Smartphones are evolving at a rate that is beyond belief, coming out in the form of curved displays, changing the way we make payments, diagnosing illnesses, and keeping us connected, and giving us access to the latest news and info available online. There are now more than 1 billion smartphone users in the world and the numbers are still rising.

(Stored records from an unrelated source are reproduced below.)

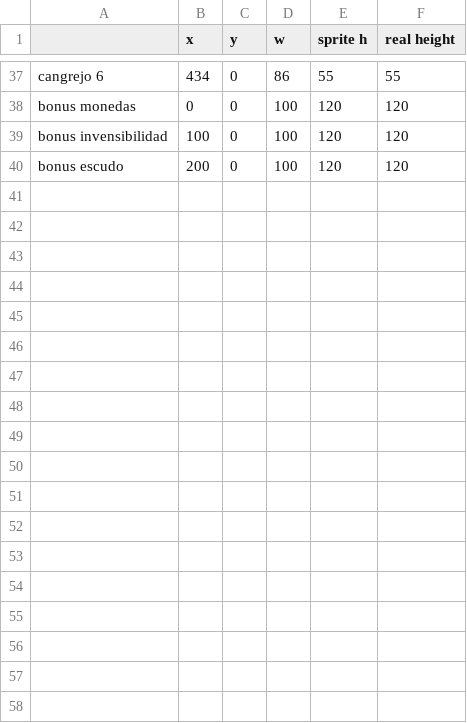
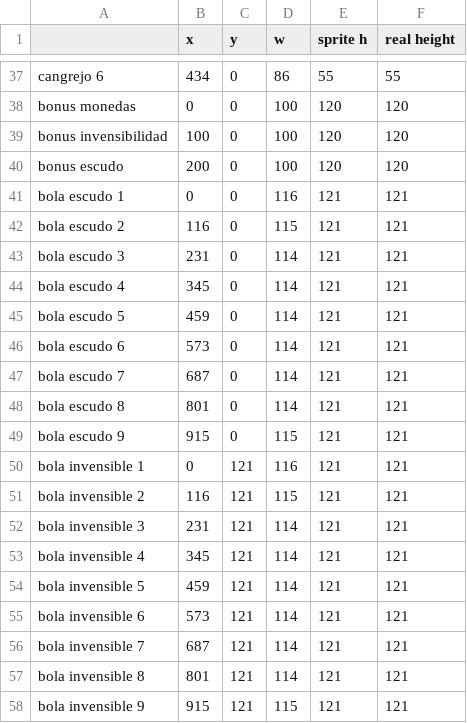
Before and after one commit to RodrigoDeRosa-zz/MultiplayerSonic, a CSV file: pruebas/execConLogger/cl/Graficos/medidas entidades.csv, drawn as a sheet; only a part is shown, gaps mark what is left out.

Commit message:
efectos de bolas bonus subidos

```diff
--- a/pruebas/execConLogger/cl/Graficos/medidas entidades.csv
+++ b/pruebas/execConLogger/cl/Graficos/medidas entidades.csv
@@ -40 +40,19 @@ bonus invensibilidad;100;0;100;120;120
 bonus escudo;200;0;100;120;120
+bola escudo 1;0;0;116;121;121
+bola escudo 2;116;0;115;121;121
+bola escudo 3;231;0;114;121;121
+bola escudo 4;345;0;114;121;121
+bola escudo 5;459;0;114;121;121
+bola escudo 6;573;0;114;121;121
+bola escudo 7;687;0;114;121;121
+bola escudo 8;801;0;114;121;121
+bola escudo 9;915;0;115;121;121
+bola invensible 1;0;121;116;121;121
+bola invensible 2;116;121;115;121;121
+bola invensible 3;231;121;114;121;121
+bola invensible 4;345;121;114;121;121
+bola invensible 5;459;121;114;121;121
+bola invensible 6;573;121;114;121;121
+bola invensible 7;687;121;114;121;121
+bola invensible 8;801;121;114;121;121
+bola invensible 9;915;121;115;121;121
```
Also changed, not shown: 1 other file.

However, there’s a negative influence that smartphones have introduced into our lives. It has taken over our lives so much that we cannot put it down long enough to appreciate the world around us anymore.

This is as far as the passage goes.